BEGIN EXTRACTED INFORMATION
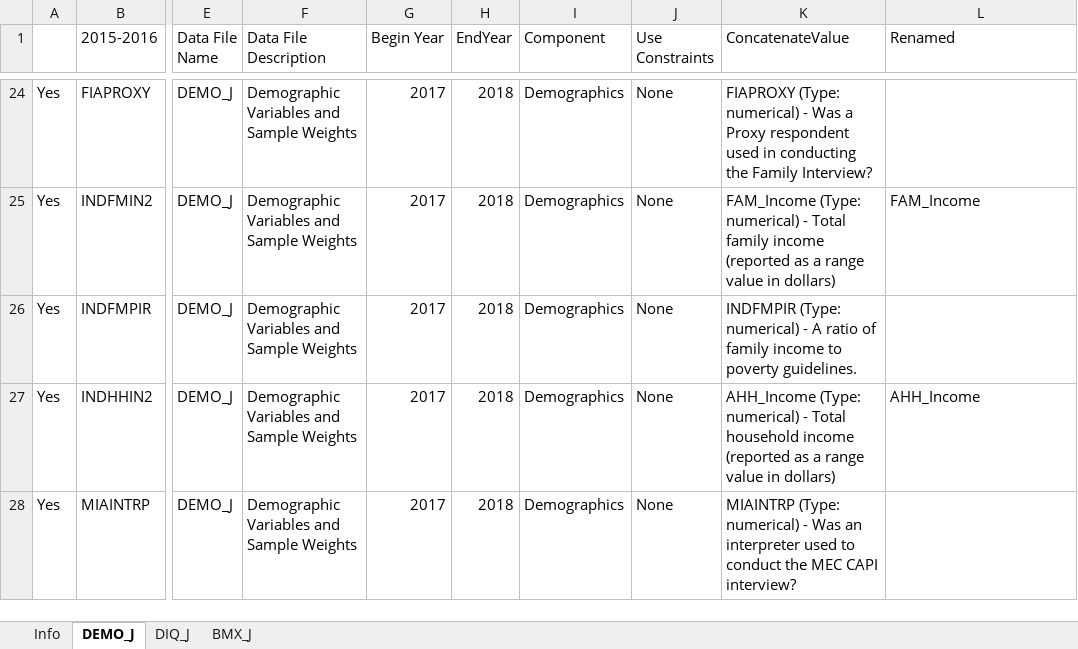
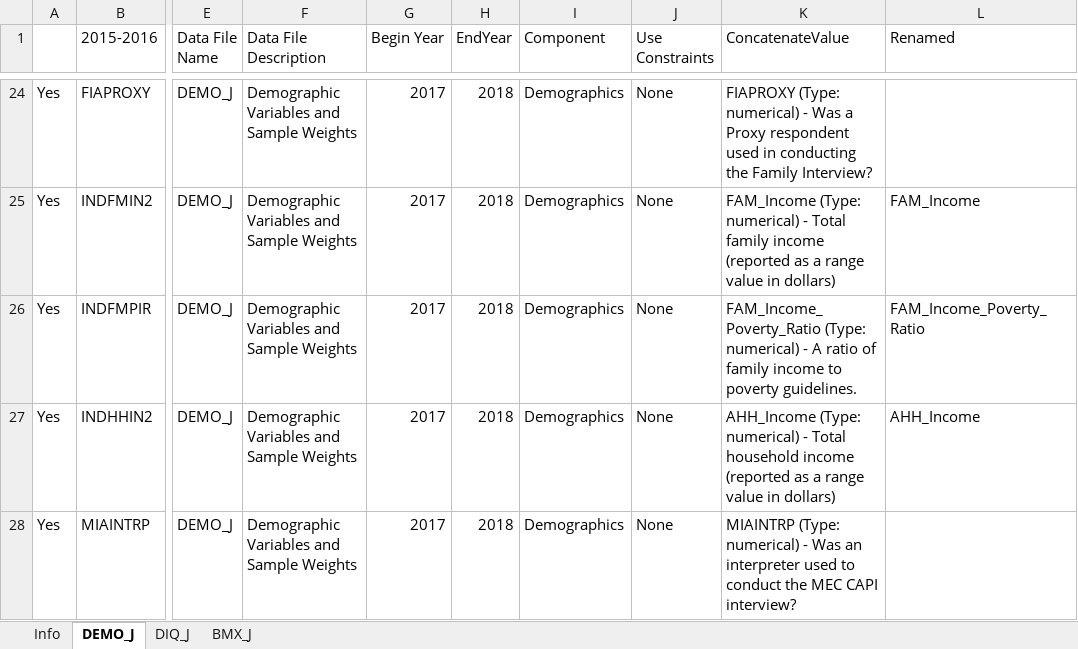
Before and after one commit to Vesper52/DAEN-690-Capstone-Project, an Excel workbook: Data/FeatureMappings.xlsx, sheet DEMO_J, drawn as a sheet; only a part is shown, gaps mark what is left out; values as stored, in another font and other column widths than the file's, no borders; the diff names each change by its address in the sheet, - before the commit and + after, or states it on an @@ line.

Commit message:
Final Features for Demo, Diab, BodyMeas
Finalized feature selections and renaming for Demographic, Diabetes, and BodyMeasures (FeatureMapping and Tableau Prep Flow changes)

```diff
--- a/Data/FeatureMappings.xlsx (sheet DEMO_J)
+++ b/Data/FeatureMappings.xlsx (sheet DEMO_J)
-K26 (ConcatenateValue): INDFMPIR (Type: numerical)…
+K26 (ConcatenateValue): FAM_Income_Poverty_Ratio (Type: numerical)…
-L26 (Renamed): (empty)
+L26 (Renamed): FAM_Income_Poverty_Ratio
```
Also changed, not shown: sheet DIQ_J, 1 other file.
END EXTRACTED INFORMATION
The response must contain each line above that holds the string "sheet".

ANSWER TO THIS TASK
Before and after one commit to Vesper52/DAEN-690-Capstone-Project, an Excel workbook: Data/FeatureMappings.xlsx, sheet DEMO_J, drawn as a sheet; only a part is shown, gaps mark what is left out; values as stored, in another font and other column widths than the file's, no borders; the diff names each change by its address in the sheet, - before the commit and + after, or states it on an @@ line.
--- a/Data/FeatureMappings.xlsx (sheet DEMO_J)
+++ b/Data/FeatureMappings.xlsx (sheet DEMO_J)
Also changed, not shown: sheet DIQ_J, 1 other file.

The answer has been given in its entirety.